by buddyglass (#46789073) Attached to: Bug Bounties Don't Help If Bugs Never Run Out
If the bounty amount were sufficiently large, i.e. larger than the amount of net profit a black hat could hope to gain by finding and exploiting security a given defect, couldn't a company create a scenario where even a black hat (acting rationally in order to maximize his profit, which is often not going to be the case) would be motivated to report it and claim the bounty rather than exploiting it?

Now, in theory, if there are truly infinitely many such flaws to be found and subsequent ones aren't any harder to find than the initial ones then a large enough bounty would bankrupt the company. But I have serious doubts at the presence of infinite (or even "practically infinite") security flaws that all require "about the same effort" to find. My suspicion is that the difficulty will increase the more flaws are found.

Comment: here's how (Score 1) 456

by buddyglass (#46773207) Attached to: Survey: 56 Percent of US Developers Expect To Become Millionaires
Start working at 25. Work until you're 60. Put $800/month, every month, into an account that earns 4% nominal interest (i.e. counting inflation) annually. Buy a home worth about $300,000 and pay it off over 30 years. Assume the value of your home increases at about the same rate as inflation, so 1.5% annually. This is probably a low estimate. When you retire your savings account should have about $550,000. Your home should be worth about $450,000. Voila, millionaire.

Comment: Re:my situation is similar (Score 1) 385

by buddyglass (#46769339) Attached to: Slashdot Asks: How Do You Pay Your Taxes?
I'm not forced to pay the $30 fee. I could do my taxes by hand, if I wanted, and avoid it. TurboTax also has a free option which I could *probably* use, but for the $30 you get more hand-holding and sanity checks to make sure you didn't screw something up. To me, $30/year is worth it if it reduces my chance of being audited even slightly. Plus its way cheaper than what I'd pay an accountant or tax preparer.

Comment: my experience (Score 1) 224

by buddyglass (#46769269) Attached to: How 'DevOps' Is Killing the Developer
I'm a senior mobile dev. at a ~30 person startup who's recently been asked to step into a "DevOps" role. It's being represented as a promotion, since in theory the role will involve more responsibility than my current "pure development" role. Its been pitched as a part-time thing with 30-50% of my time staying devoted to mobile development. At this particular company the DevOps role is seen as being responsible for deployment, but also the build environment and some internal productivity and monitoring tools that require some development effort but aren't part of the company's core product. We'll see how it goes.

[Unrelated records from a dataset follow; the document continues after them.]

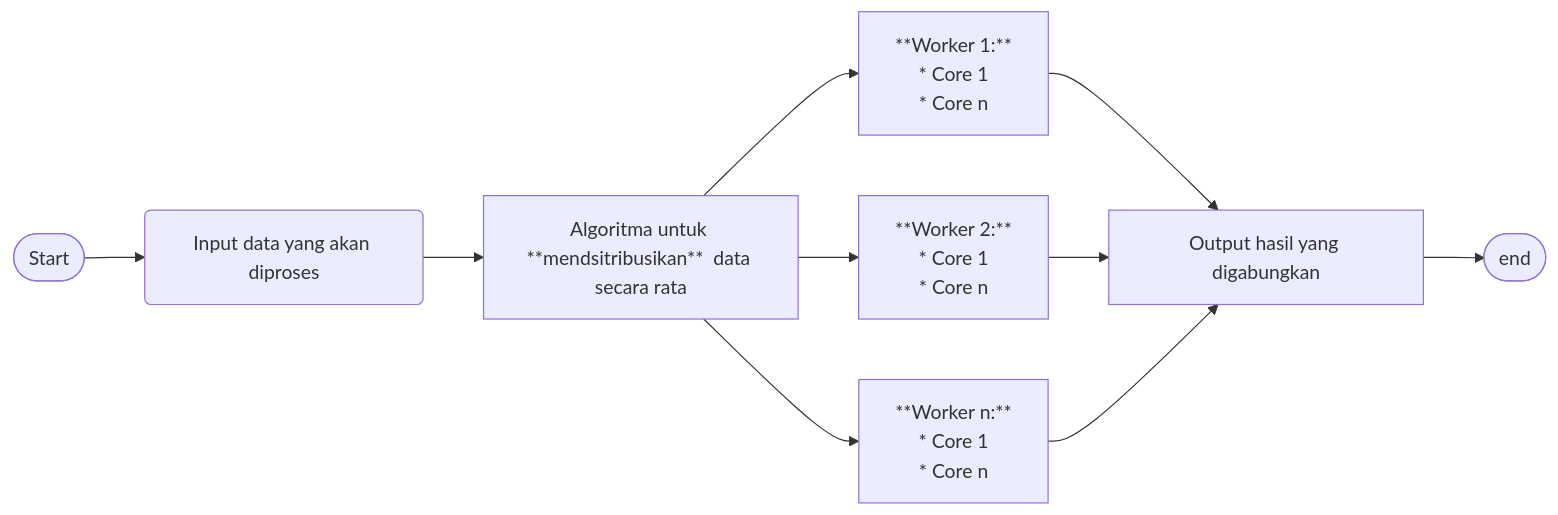
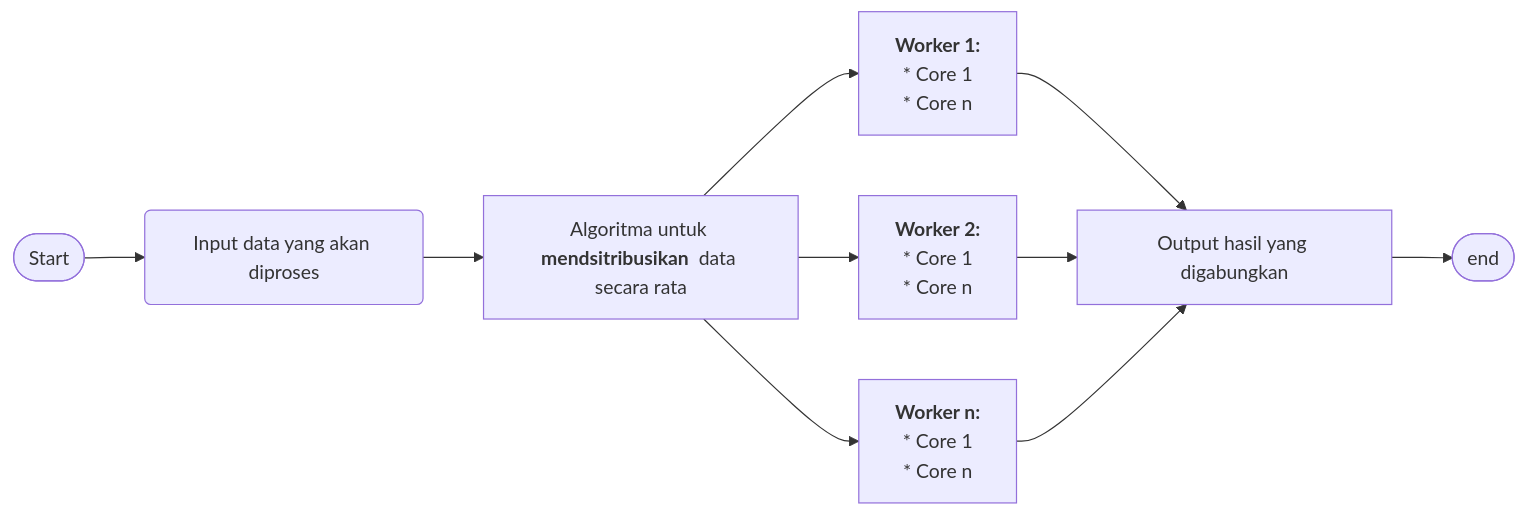
One commit to AminBadani/Final-Project-Komputasi-Paralel-Terdistribusi changed the diagram in README.md. Above: the diagram before and after it, drawn with Mermaid. The commit also changed other lines of this file, not shown here.

Commit message:
update readme.md; mermaid diagram

````diff
--- a/README.md
+++ b/README.md
@@ -15,15 +13,15 @@
 ```mermaid
 flowchart LR
   A([Start]) --> B(Input data yang akan diproses)
-  B --> C[Algoritma untuk **mendsitribusikan**  data secara rata] 
+  B --> C["`Algoritma untuk **mendsitribusikan**  data secara rata`"] 
   C --> 
-    D["**Worker 1:** 
+    D["`**Worker 1:** 
     * Core 1
-    * Core n"] & E["**Worker 2:** 
+    * Core n`"] & E["`**Worker 2:** 
     * Core 1
-    * Core n"] & F["**Worker n:** 
+    * Core n`"] & F["`**Worker n:** 
     * Core 1
-    * Core n"]
+    * Core n`"]
   D & E & F --> G[Output hasil yang digabungkan] 
   G --> Z([end])
 ```
````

Comment: uhhh... (Score 2) 353

Obviously, the first performance enhancement you do on any computer you own is max out the RAM.

Uhh...not exactly. In fact, his subsequent logic about why lots of people don't need terabyte magnetic disks applies directly to this point about RAM. If your system supports 16GB of RAM but all you ever do is browse the web and check email then you almost certainly don't need to max out your system's RAM. In fact, you could probably make do with 4GB.

Comment: you know... (Score 1) 323

by buddyglass (#46551373) Attached to: More On the Disposable Tech Worker
I always read complaints about the "disposable tech worker" but never the "disposable tech company". There's almost no company loyalty these days. Which is fine, since obviously there's not a lot of loyalty to employees either. That's the world we live in. But it cuts both ways. My company might lay me off rather than retrain me. Okay. But I might leave my company for another job if it happens to involve some cool new technology I want to learn. Or if they have beer in the break room. Or if they pay me a couple thousand more a year. Or if my manager looks at me funny one day. And, in doing so, I could totally leave my employer in the lurch in a way they, to be honest, can't do to me. If a tech worker has marketable skills (which is not true of every tech worker) then he's really in the driver's seat. Laid off? No problem; he can get another job inside two weeks. If he's an integral part of his current employer's team, though, then the potential for him to damage their bottom line by leaving suddenly is much bigger.

Comment: Re:well... (Score 2) 76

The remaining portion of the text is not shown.